Another stunning development regarding the Sacramento Kings’ uncertain future.  As first reported by the Sacramento Bee, the team’s minority owners have “first right of refusal”.  This means they could have an opportunity to match the sale agreement reached by the Maloofs and Seattle-based investors.

A bankruptcy trustee who controls 7 percent of the Sacramento Kings says the team’s limited partners are being denied their legal right to match a Seattle investment group’s purchase offer for the team.

The assertion by trustee David Flemmer could present a major legal challenge to the Maloof family as it attempts to complete its just-announced sale of the team to a group that intends to move it to Seattle.

Flemmer, the court-appointed trustee overseeing the 7 percent share of the Kings owned by team limited partner Bob Cook, said Cook and other minority owners have “first right of refusal” to buy the club. He said that right is guaranteed in the partnership agreements governing ownership of the team.

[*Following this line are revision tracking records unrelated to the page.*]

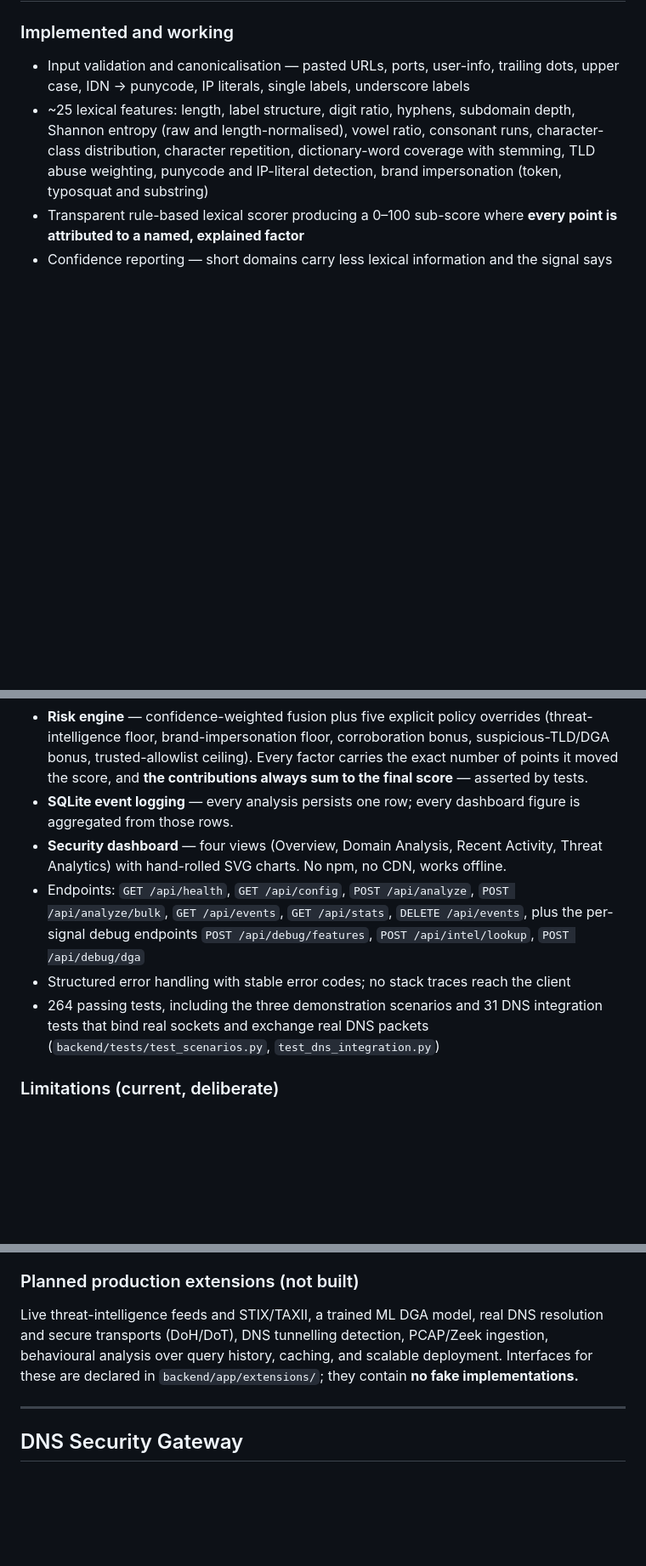
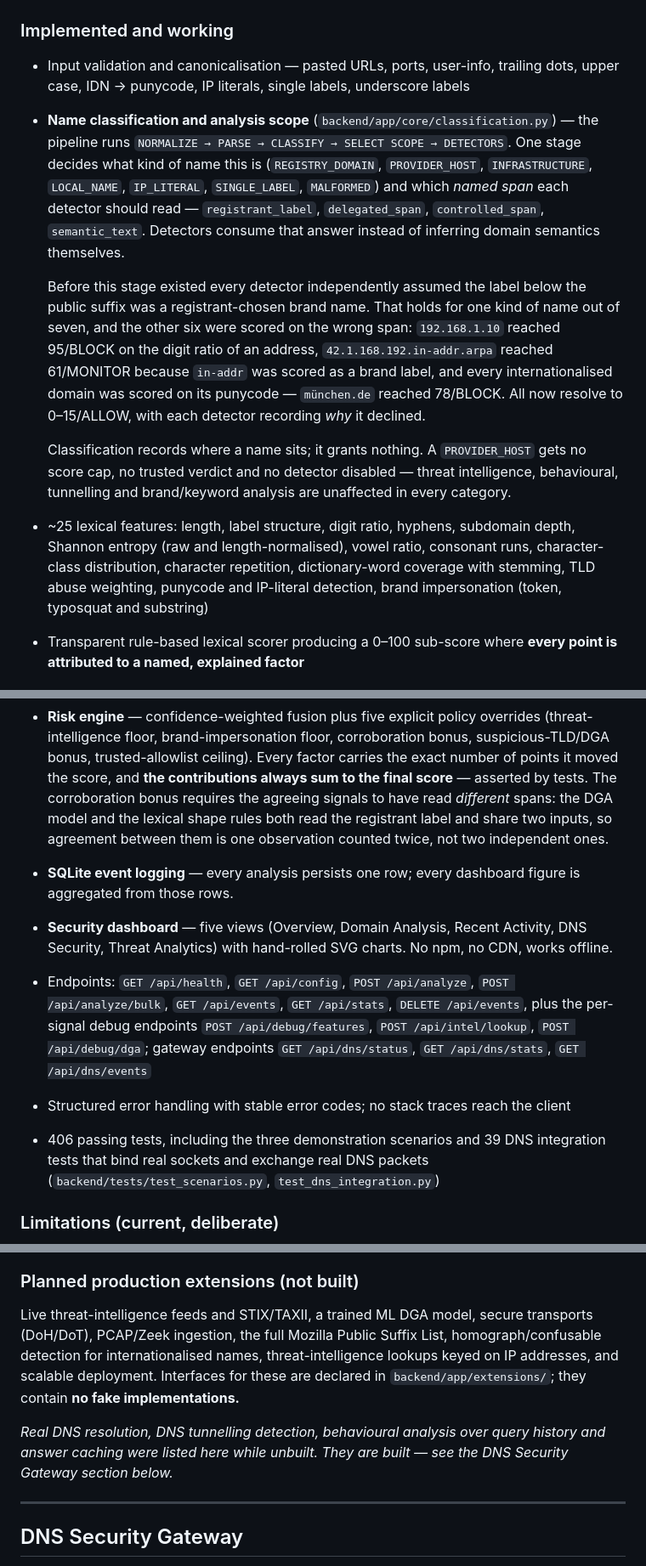
Before and after one commit to CRIMBER/DNS-SECURITY-PLATOFRM, a Markdown page: README.md, 3 parts joined by grey strips. Shown at 85% size. Drawn GitHub-style; blank space fills up the shorter version.

Commit message:
docs: correct README claims that the implementation outran
Found in the final validation documentation audit. Every correction is a
factual inconsistency, not a rewrite.

Stale:
- "264 passing tests" -> 406
- "four views" -> five (DNS Security was added and never documented)
- endpoint list was missing /api/dns/status, /api/dns/stats, /api/dns/events
- the signals table said DGA gives "reduced confidence on a null finding"
  (it abstains outright now) and that lexical "always reports" (it abstains
  too). Both were describing behaviour two commits of work had replaced.
- "Planned production extensions (not built)" still listed real DNS
  resolution, tunnelling detection, behavioural analysis and caching. All
  four are built. Understating what exists is as inaccurate as overstating it.

Missing entirely: the name-classification layer, which is the largest
architectural piece in the project and had no README presence at all. Added
with the concrete before/after numbers rather than an adjective, plus the note
that classification grants a provider host nothing.

Deliberately NOT claimed:
- no accuracy figure, anywhere - the DGA model still reports
  accuracy_claimed: null and the corpus benchmark is still labelled synthetic
- the tunnelling detector is not described as fixed. Measurement showed it was
  already scoring correctly; only its span is now named explicitly.

Co-Authored-By: Claude Opus 5 <noreply@anthropic.com>

```diff
--- a/README.md
+++ b/README.md
@@ -183,6 +187,28 @@ Then open http://127.0.0.1:8000 and work through the three scenarios below.
 - Input validation and canonicalisation — pasted URLs, ports, user-info,
   trailing dots, upper case, IDN → punycode, IP literals, single labels,
   underscore labels
+- **Name classification and analysis scope** (`backend/app/core/classification.py`)
+  — the pipeline runs `NORMALIZE → PARSE → CLASSIFY → SELECT SCOPE → DETECTORS`.
+  One stage decides what kind of name this is (`REGISTRY_DOMAIN`,
+  `PROVIDER_HOST`, `INFRASTRUCTURE`, `LOCAL_NAME`, `IP_LITERAL`,
+  `SINGLE_LABEL`, `MALFORMED`) and which *named span* each detector should read
+  — `registrant_label`, `delegated_span`, `controlled_span`, `semantic_text`.
+  Detectors consume that answer instead of inferring domain semantics
+  themselves.
+
+  Before this stage existed every detector independently assumed the label
+  below the public suffix was a registrant-chosen brand name. That holds for
+  one kind of name out of seven, and the other six were scored on the wrong
+  span: `192.168.1.10` reached 95/BLOCK on the digit ratio of an address,
+  `42.1.168.192.in-addr.arpa` reached 61/MONITOR because `in-addr` was scored
+  as a brand label, and every internationalised domain was scored on its
+  punycode — `münchen.de` reached 78/BLOCK. All now resolve to 0–15/ALLOW,
+  with each detector recording *why* it declined.
+
+  Classification records where a name sits; it grants nothing. A
+  `PROVIDER_HOST` gets no score cap, no trusted verdict and no detector
+  disabled — threat intelligence, behavioural, tunnelling and brand/keyword
+  analysis are unaffected in every category.
 - ~25 lexical features: length, label structure, digit ratio, hyphens,
   subdomain depth, Shannon entropy (raw and length-normalised), vowel ratio,
   consonant runs, character-class distribution, character repetition,
@@ -211,18 +237,24 @@ Then open http://127.0.0.1:8000 and work through the three scenarios below.
   corroboration bonus, suspicious-TLD/DGA bonus, trusted-allowlist ceiling).
   Every factor carries the exact number of points it moved the score, and
   **the contributions always sum to the final score** — asserted by tests.
+  The corroboration bonus requires the agreeing signals to have read
+  *different* spans: the DGA model and the lexical shape rules both read the
+  registrant label and share two inputs, so agreement between them is one
+  observation counted twice, not two independent ones.
 - **SQLite event logging** — every analysis persists one row; every dashboard
   figure is aggregated from those rows.
-- **Security dashboard** — four views (Overview, Domain Analysis, Recent
-  Activity, Threat Analytics) with hand-rolled SVG charts. No npm, no CDN,
+- **Security dashboard** — five views (Overview, Domain Analysis, Recent
+  Activity, DNS Security, Threat Analytics) with hand-rolled SVG charts. No npm, no CDN,
   works offline.
 - Endpoints: `GET /api/health`, `GET /api/config`, `POST /api/analyze`,
   `POST /api/analyze/bulk`, `GET /api/events`, `GET /api/stats`,
   `DELETE /api/events`, plus the per-signal debug endpoints
-  `POST /api/debug/features`, `POST /api/intel/lookup`, `POST /api/debug/dga`
+  `POST /api/debug/features`, `POST /api/intel/lookup`, `POST /api/debug/dga`;
+  gateway endpoints `GET /api/dns/status`, `GET /api/dns/stats`,
+  `GET /api/dns/events`
 - Structured error handling with stable error codes; no stack traces reach the
   client
-- 264 passing tests, including the three demonstration scenarios and 31 DNS
+- 406 passing tests, including the three demonstration scenarios and 39 DNS
   integration tests that bind real sockets and exchange real DNS packets
   (`backend/tests/test_scenarios.py`, `test_dns_integration.py`)
 
@@ -246,11 +278,15 @@ Then open http://127.0.0.1:8000 and work through the three scenarios below.
 
 ### Planned production extensions (not built)
 
-Live threat-intelligence feeds and STIX/TAXII, a trained ML DGA model, real DNS
-resolution and secure transports (DoH/DoT), DNS tunnelling detection, PCAP/Zeek
-ingestion, behavioural analysis over query history, caching, and scalable
-deployment. Interfaces for these are declared in `backend/app/extensions/`; they
-contain **no fake implementations.**
+Live threat-intelligence feeds and STIX/TAXII, a trained ML DGA model, secure
+transports (DoH/DoT), PCAP/Zeek ingestion, the full Mozilla Public Suffix List,
+homograph/confusable detection for internationalised names, threat-intelligence
+lookups keyed on IP addresses, and scalable deployment. Interfaces for these are
+declared in `backend/app/extensions/`; they contain **no fake implementations.**
+
+*Real DNS resolution, DNS tunnelling detection, behavioural analysis over query
+history and answer caching were listed here while unbuilt. They are built —
+see the DNS Security Gateway section below.*
 
 ---
 
```
Also changed, not shown: other parts of README.md (+6 -2 lines).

That 7 percent stake will be sold off due to the bankruptcy of Cook.  Aaron Bruski of NBC Sports tweeted that initial bids for that share are due on April 1st.  He also added that any bids submitted before that deadline must have approval by the NBA.  The Bee’s Dale Kasler further reports the auction of Cook’s 7 percent stake is April 19th, which coincides with the NBA’s Board of Governors’ meetings in New York.

Could this open a backdoor opportunity for Ron Burkle and Mark Mastrov to slide into the franchise?  According to CBS 13 and CK contributor Rob McAllister, Burkle had explored bidding on Cook’s 7 percent share in the past.  Burkle and Mastrov are reportedly in discussions to team as major-equity investors in Sacramento’s push to keep the Kings.

It wouldn’t be an unprecedented action if Kings minority owners exercise a “first right of refusal”.  When the Charlotte Bobcats were up for sale in 2010, then-limited partner Michael Jordan negotiated that right to match an offer made by former Houston Rockets CEO George Postolos.  Jordan went on to purchase controlling interest of the Bobcats, who were valued at $275 million at the time.